Originally published at A Deeper Story.
“The world of dew
is the world of dew
And yet, and yet –”
I confess that most days, my heart is like a bratty 15-year old: arms crossed, chin raised, daring you to impress me.
I was born at the far edge of the age-group they call Generation Me…narcissistic and entitled and easily bored. I bristle at this language. I am not like that, I think. But it I’m honest, I’ll tell you that I wake up thinking about myself. I choose my acts of love or service or kindness mostly based on how much they will rock the equilibrium of my personal comfort. I am fuzzy on the line between self-care and self-absorbed.
Once I went to Bible college, and I aced my pop quiz on the Gospels and my paper on evangelicalism and my final on Theology. I’ve read the Bible, beginning and then back again. In my 29 years, I have sat through 1500 sermons – give or take – so don’t think you can tell an anecdote I haven’t heard, a statistic I don’t know.

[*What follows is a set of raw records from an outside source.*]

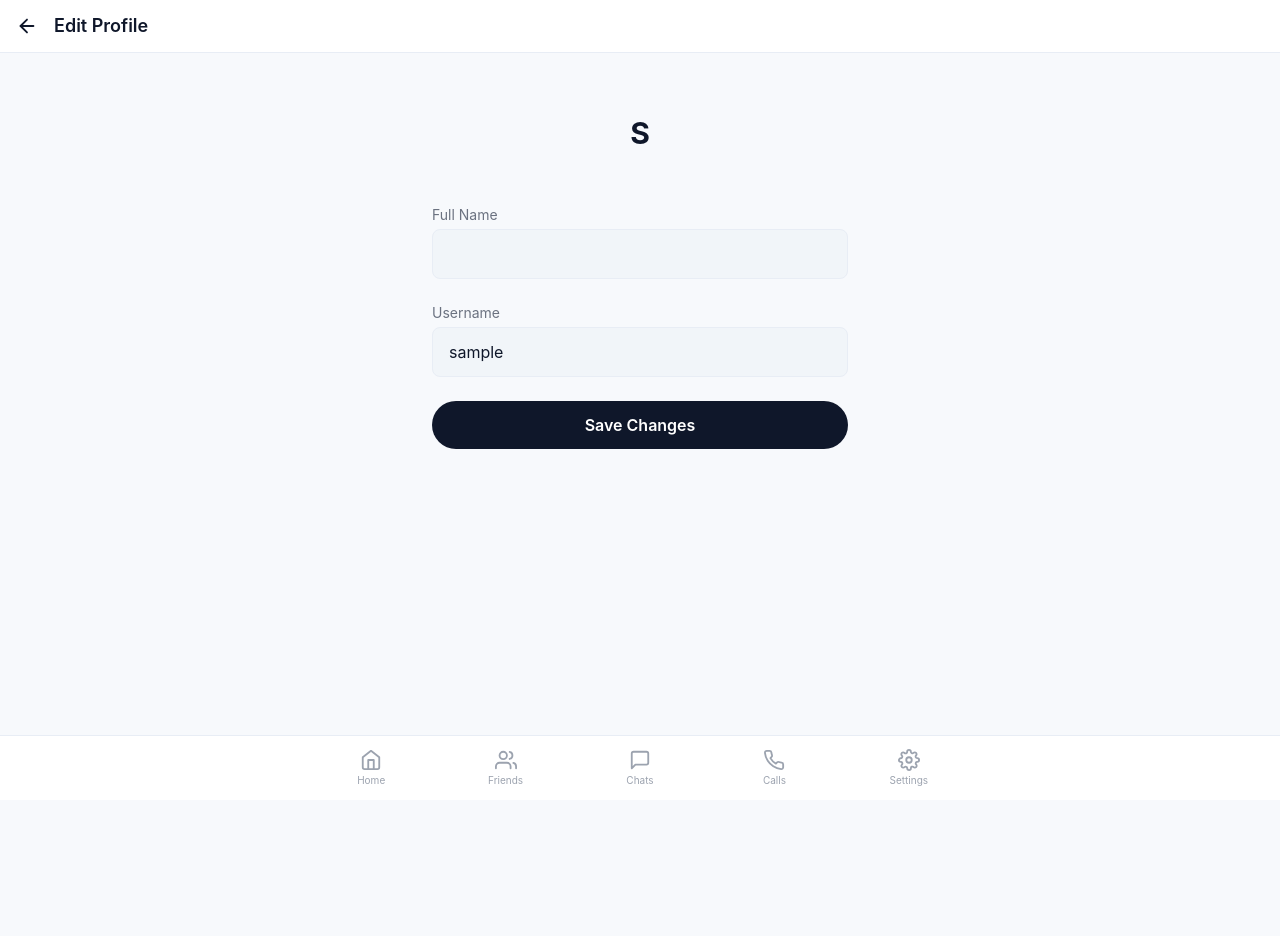
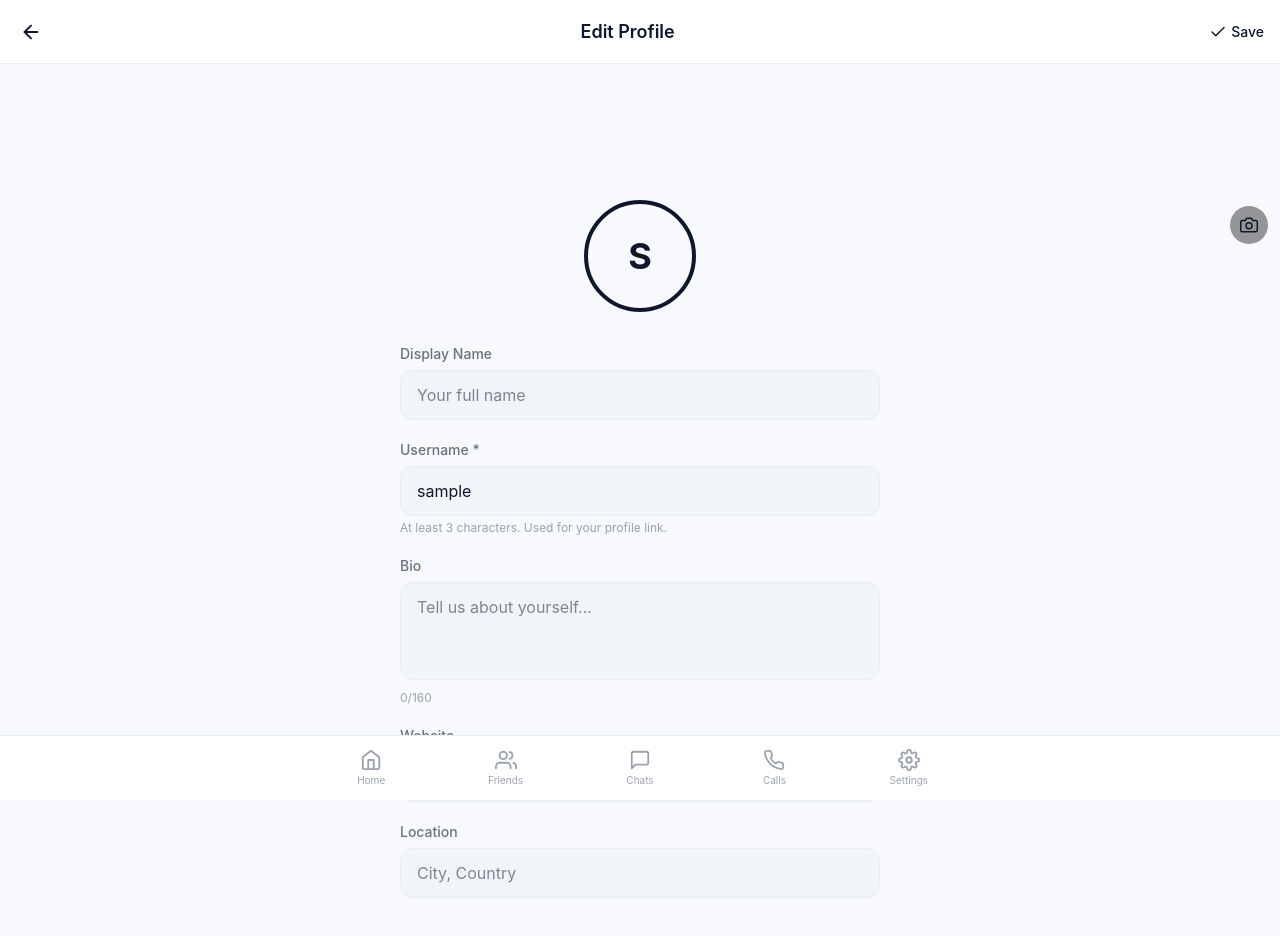
Before and after one commit to adc-developers-team/UpDown, a React (Vite) app in the folder client/: page /edit-profile in a window 1280 px wide. Shown: the top 936 px of the page. Before the commit the page ends 800 px from the top, so only its background shows below. Built offline with nearby package versions, Linux system fonts and the light colour scheme; no server answers; sample sign-in values are in the browser's storage.

Commit message:
Professional Edit Profile page with cover photo, avatar upload, bio counter

```diff
--- a/client/src/pages/EditProfilePage.jsx
+++ b/client/src/pages/EditProfilePage.jsx
@@ -1,52 +1,266 @@
-import { useState, useRef } from 'react';
+import { useState, useRef, useEffect } from 'react';
 import { Link, useNavigate } from 'react-router-dom';
 import { useAuth } from '../context/AuthContext';
-import { FiArrowLeft, FiCamera } from 'react-icons/fi';
 import axios from 'axios';
+import { FiArrowLeft, FiCamera, FiCheck, FiLoader, FiX } from 'react-icons/fi';
 import BottomNav from '../components/BottomNav';
 
 const EditProfilePage = () => {
-  const { user, updateUser } = useAuth();
+  const { user, updateUser, token } = useAuth();
+  const navigate = useNavigate();
+  const config = { headers: { Authorization: `Bearer ${token}` } };
+
   const [fullName, setFullName] = useState(user?.fullName || '');
   const [username, setUsername] = useState(user?.username || '');
+  const [bio, setBio] = useState(user?.bio || '');
+  const [website, setWebsite] = useState(user?.website || '');
+  const [location, setLocation] = useState(user?.location || '');
   const [profilePic, setProfilePic] = useState(user?.profilePic || '');
+  const [coverPhoto, setCoverPhoto] = useState(user?.coverPhoto || '');
   const [loading, setLoading] = useState(false);
   const [uploading, setUploading] = useState(false);
-  const fileInputRef = useRef(null);
-  const navigate = useNavigate();
+  const [error, setError] = useState(null);
+  const [success, setSuccess] = useState(null);
 
-  const handleFileChange = async (e) => {
-    const file = e.target.files[0]; if (!file) return; setUploading(true);
+  const avatarInputRef = useRef(null);
+  const coverInputRef = useRef(null);
+
+  useEffect(() => {
+    if (user) {
+      setFullName(user.fullName || '');
+      setUsername(user.username || '');
+      setBio(user.bio || '');
+      setWebsite(user.website || '');
+      setLocation(user.location || '');
+      setProfilePic(user.profilePic || '');
+      setCoverPhoto(user.coverPhoto || '');
+    }
+  }, [user]);
+
+  const handleImageUpload = async (file, setter) => {
+    if (!file) return;
+    if (file.size > 10 * 1024 * 1024) {
+      setError('Image must be less than 10MB');
+      return;
+    }
+    setUploading(true);
+    setError(null);
     try {
       const reader = new FileReader();
-      const result = await new Promise((res, rej) => { reader.onload = () => res(reader.result); reader.onerror = rej; reader.readAsDataURL(file); });
-      const token = localStorage.getItem('token');
-      const { data } = await axios.post('https://updown-hms5.onrender.com/api/upload/profile-pic', { image: result }, { headers: { Authorization: `Bearer ${token}` } });
-      setProfilePic(data.profilePic); updateUser({ profilePic: data.profilePic });
-    } catch (err) { alert(err.response?.data?.message || 'Upload failed'); } finally { setUploading(false); }
+      reader.onload = async (e) => {
+        const base64 = e.target.result;
+        const res = await axios.post(
+          'https://updown-hms5.onrender.com/api/upload/profile-pic',
+          { image: base64 },
+          config
+        );
+        setter(res.data.profilePic);
+        updateUser({ profilePic: res.data.profilePic });
+      };
+      reader.onerror = () => setError('Failed to read image');
+      reader.readAsDataURL(file);
+    } catch (err) {
+      setError(err.response?.data?.message || 'Upload failed');
+    } finally {
+      setUploading(false);
+    }
   };
 
-  const handleSubmit = async (e) => {
-    e.preventDefault(); if (!username.trim()) return alert('Username cannot be empty'); setLoading(true);
+  const handleCoverUpload = async (file) => {
+    if (!file) return;
+    if (file.size > 10 * 1024 * 1024) {
+      setError('Image must be less than 10MB');
+      return;
+    }
+    setUploading(true);
+    setError(null);
     try {
-      const token = localStorage.getItem('token');
-      const { data } = await axios.put('https://updown-hms5.onrender.com/api/auth/profile', { fullName, username, profilePic }, { headers: { Authorization: `Bearer ${token}` } });
-      updateUser(data); navigate('/profile');
-    } catch (err) { alert(err.response?.data?.message || 'Update failed'); } finally { setLoading(false); }
+      const reader = new FileReader();
+      reader.onload = (e) => {
+        setCoverPhoto(e.target.result);
+        // Optionally save cover photo via API
+        updateUser({ coverPhoto: e.target.result });
+      };
+      reader.onerror = () => setError('Failed to read image');
+      reader.readAsDataURL(file);
+    } catch (err) {
+      setError('Cover upload failed');
+    } finally {
+      setUploading(false);
+    }
+  };
+
+  const handleSave = async () => {
+    if (!username.trim()) {
+      setError('Username is required');
+      return;
+    }
+    if (username.length < 3) {
+      setError('Username must be at least 3 characters');
+      return;
+    }
+    setLoading(true);
+    setError(null);
+    setSuccess(null);
+    try {
+      const payload = { fullName, username, bio, website, location, profilePic, coverPhoto };
+      const res = await axios.put('https://updown-hms5.onrender.com/api/auth/profile', payload, config);
+      updateUser(res.data);
+      setSuccess('Profile updated successfully!');
+      setTimeout(() => navigate('/profile'), 1500);
+    } catch (err) {
+      setError(err.response?.data?.message || 'Failed to update profile');
+    } finally {
+      setLoading(false);
+    }
   };
 
   return (
     <div className="min-h-screen bg-chat-bg text-primary pb-20">
-      <header className="flex items-center gap-4 px-4 py-3 bg-dark-blue border-b border-border-light"><Link to="/settings" className="text-primary hover:text-primary"><FiArrowLeft size={22} /></Link><h2 className="font-semibold text-lg">Edit Profile</h2></header>
-      <form onSubmit={handleSubmit} className="px-4 py-8 space-y-6 max-w-md mx-auto">
-        <div className="flex justify-center relative group cursor-pointer" onClick={() => fileInputRef.current.click()}><div className="w-24 h-24 rounded-full bg-primary/10 flex items-center justify-center text-3xl font-bold overflow-hidden relative">{profilePic ? <img src={profilePic} alt="" className="w-full h-full object-cover" /> : (fullName[0]?.toUpperCase() || username[0]?.toUpperCase() || '?')}<div className="absolute inset-0 bg-black/40 flex items-center justify-center opacity-0 group-hover:opacity-100 transition"><FiCamera size={24} /></div></div><input type="file" accept="image/*" ref={fileInputRef} onChange={handleFileChange} className="hidden" /></div>
-        {uploading && <p className="text-center text-sm text-text-secondary">Uploading...</p>}
-        <div><label className="block text-sm text-text-secondary mb-1">Full Name</label><input type="text" value={fullName} onChange={(e) => setFullName(e.target.value)} className="w-full bg-bg-input rounded-lg px-4 py-3 outline-none text-primary border border-border-light focus:border-primary" /></div>
-        <div><label className="block text-sm text-text-secondary mb-1">Username</label><input type="text" value={username} onChange={(e) => setUsername(e.target.value)} className="w-full bg-bg-input rounded-lg px-4 py-3 outline-none text-primary border border-border-light focus:border-primary" /></div>
-        <button type="submit" disabled={loading} className="w-full bg-primary text-primary py-3 rounded-full font-semibold hover:bg-primary-dark transition disabled:opacity-50">{loading ? 'Saving...' : 'Save Changes'}</button>
-      </form>
+      {/* Header */}
+      <header className="sticky top-0 z-20 h-16 flex items-center justify-between px-4 bg-surface border-b border-border-light">
+        <Link to="/profile" className="text-primary hover:text-primary-dark p-1">
+          <FiArrowLeft size={22} />
+        </Link>
+        <h2 className="font-semibold text-lg">Edit Profile</h2>
+        <button
+          onClick={handleSave}
+          disabled={loading}
+          className="text-primary font-medium text-sm hover:text-primary-dark disabled:opacity-50 flex items-center gap-1"
+        >
+          {loading ? <FiLoader className="animate-spin" size={16} /> : <><FiCheck size={18} /> Save</>}
+        </button>
+      </header>
+
+      {/* Messages */}
+      {error && (
+        <div className="mx-4 mt-4 p-3 bg-danger/10 border border-danger/20 text-danger rounded-xl text-sm flex items-center gap-2">
+          <FiX size={16} className="flex-shrink-0" />
+          <span>{error}</span>
+        </div>
+      )}
+      {success && (
+        <div className="mx-4 mt-4 p-3 bg-success/10 border border-success/20 text-success rounded-xl text-sm flex items-center gap-2">
+          <FiCheck size={16} className="flex-shrink-0" />
+          <span>{success}</span>
+        </div>
+      )}
+
+      {/* Cover Photo */}
+      <div className="relative h-48 bg-gradient-to-r from-primary-dark to-primary">
+        {coverPhoto && (
+          <img src={coverPhoto} alt="Cover" className="w-full h-full object-cover" />
+        )}
+        <button
+          onClick={() => coverInputRef.current?.click()}
+          className="absolute bottom-3 right-3 bg-black/40 backdrop-blur p-2.5 rounded-full text-white hover:bg-black/60 transition"
+        >
+          <FiCamera size={18} />
+        </button>
+        <input
+          type="file"
+          ref={coverInputRef}
+          className="hidden"
+          accept="image/*"
+          onChange={(e) => handleCoverUpload(e.target.files[0])}
+        />
+      </div>
+
+      {/* Avatar */}
+      <div className="flex justify-center -mt-14 relative">
+        <div className="w-28 h-28 rounded-full border-4 border-surface bg-primary/10 overflow-hidden relative">
+          {profilePic ? (
+            <img src={profilePic} alt="Avatar" className="w-full h-full object-cover" />
+          ) : (
+            <span className="text-4xl font-bold text-primary flex items-center justify-center h-full">
+              {fullName?.[0]?.toUpperCase() || username?.[0]?.toUpperCase()}
+            </span>
+          )}
+          <button
+            onClick={() => avatarInputRef.current?.click()}
+            className="absolute inset-0 bg-black/30 flex items-center justify-center opacity-0 hover:opacity-100 transition"
+          >
+            <FiCamera size={24} className="text-white" />
+          </button>
+        </div>
+        <input
+          type="file"
+          ref={avatarInputRef}
+          className="hidden"
+          accept="image/*"
+          onChange={(e) => handleImageUpload(e.target.files[0], setProfilePic)}
+        />
+        {uploading && (
+          <div className="absolute inset-0 flex items-center justify-center bg-black/20 rounded-full">
+            <FiLoader className="animate-spin text-white" size={32} />
+          </div>
+        )}
+      </div>
+
+      {/* Form */}
+      <div className="px-4 mt-8 space-y-5 max-w-lg mx-auto">
+        <div>
+          <label className="block text-sm font-medium text-text-secondary mb-1.5">Display Name</label>
+          <input
+            type="text"
+            value={fullName}
+            onChange={(e) => setFullName(e.target.value)}
+            placeholder="Your full name"
+            className="w-full bg-bg-input rounded-xl px-4 py-3 outline-none border border-border-light focus:border-primary transition text-primary"
+          />
+        </div>
+
+        <div>
+          <label className="block text-sm font-medium text-text-secondary mb-1.5">Username *</label>
+          <input
+            type="text"
+            value={username}
+            onChange={(e) => setUsername(e.target.value)}
+            placeholder="@username"
+            className="w-full bg-bg-input rounded-xl px-4 py-3 outline-none border border-border-light focus:border-primary transition text-primary"
+            required
+          />
+          <p className="text-xs text-text-muted mt-1">At least 3 characters. Used for your profile link.</p>
+        </div>
+
+        <div>
+          <label className="block text-sm font-medium text-text-secondary mb-1.5">Bio</label>
+          <textarea
+            value={bio}
+            onChange={(e) => setBio(e.target.value.slice(0, 160))}
+            placeholder="Tell us about yourself..."
+            rows={3}
+            className="w-full bg-bg-input rounded-xl px-4 py-3 outline-none border border-border-light focus:border-primary transition text-primary resize-none"
+          />
+          <p className="text-xs text-text-muted mt-1">{bio.length}/160</p>
+        </div>
+
+        <div>
+          <label className="block text-sm font-medium text-text-secondary mb-1.5">Website</label>
+          <input
+            type="url"
+            value={website}
+            onChange={(e) => setWebsite(e.target.value)}
+            placeholder="https://yourwebsite.com"
+            className="w-full bg-bg-input rounded-xl px-4 py-3 outline-none border border-border-light focus:border-primary transition text-primary"
+          />
+        </div>
+
+        <div>
+          <label className="block text-sm font-medium text-text-secondary mb-1.5">Location</label>
+          <input
+            type="text"
+            value={location}
+            onChange={(e) => setLocation(e.target.value)}
+            placeholder="City, Country"
+            className="w-full bg-bg-input rounded-xl px-4 py-3 outline-none border border-border-light focus:border-primary transition text-primary"
+          />
+        </div>
+      </div>
+
       <BottomNav />
     </div>
   );
 };
+
 export default EditProfilePage;
```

That scripture you’re reading aloud from the podium? I’ve heard it a hundred times. Memorized it in AWANA Sparks. Earned myself a ruby-red jewel for my plastic, pinned-on crown. So I’m gonna need you to spin it new, get into the Greek of it, the etymology, the history. Surprise me with your insight.
I dare you to impress me.
We changes jobs frequently, apparently – people in this generation. That’s what the sociologists say. They say we have too great of expectations, little patience for anything that seems to lack meaning. And I haven’t changed jobs all that much, but I have been nomadic in my spirituality. I have wandered aimlessly from church to church to church, looking for something that I cannot name. Leaving when it’s not there.
I keep waiting for that one big thing that will take my breath away. That will leave me standing rooted to the spot, looking up.
In the box office, I watch movies with 150-million-dollar budgets and critique the special effects. In worship services, the music circles higher and louder, and the fog machine blasts and the lights change color, and I confuse entertainment with awe.
I have believed the lie that wonder is something that is given to me by someone else. That it is fire and flurry, the crashing of might and might, the explosion of flame. Dazzle and daring and the fluorescent spectacular.
But the truth is that none of this is wonder. Not really. There is nothing passive about true wonder. It is not dependent on bigness or limited by smallness; it is not the response to entertainment or to spectacle.
Wonder is a choice. It comes only when I choose to stay.
It’s that thing that happens when doubt and astonishment and mystery converge. It happens when I stand in one place long enough. When I stare out at the broken cattails or the winter-bare branches or a dew drop until it stops being about me. Starts being about the branch. And then about more than the branch. And then about God.
And it doesn’t always feel like epiphany or the climax of a hit movie. Sometimes it comes and goes so quickly that you almost can’t believe that it was there.
But in that moment, something in your heart reaches towards God. And for a small span of space, you believe Him to be all he says he is, and you know it is enough…and this is the true heart of worship.
And all these years, my angsty, self–focused heart has been making the wrong statement.
It’s not I dare you to impress me. Rather, it’s I will dare to be impressed.
There is work to all this wonder. I can choose to be moved, even when it does not feel holy or wild or amazing. I can decide to stay long enough to see the whole thing ignite like a bush burning. Because God is here: in this tiny church, this broken family, this song, this wintering state…this moment.
The ground spreads wide and uneven beneath me, and all of it is holy.
The dew drop is suspended at the edge of the railing. Wonder is the choice to look closer and closer. To stay until the dew becomes a universe, and your heart lurches when you recognize the holy center: the wild love of God.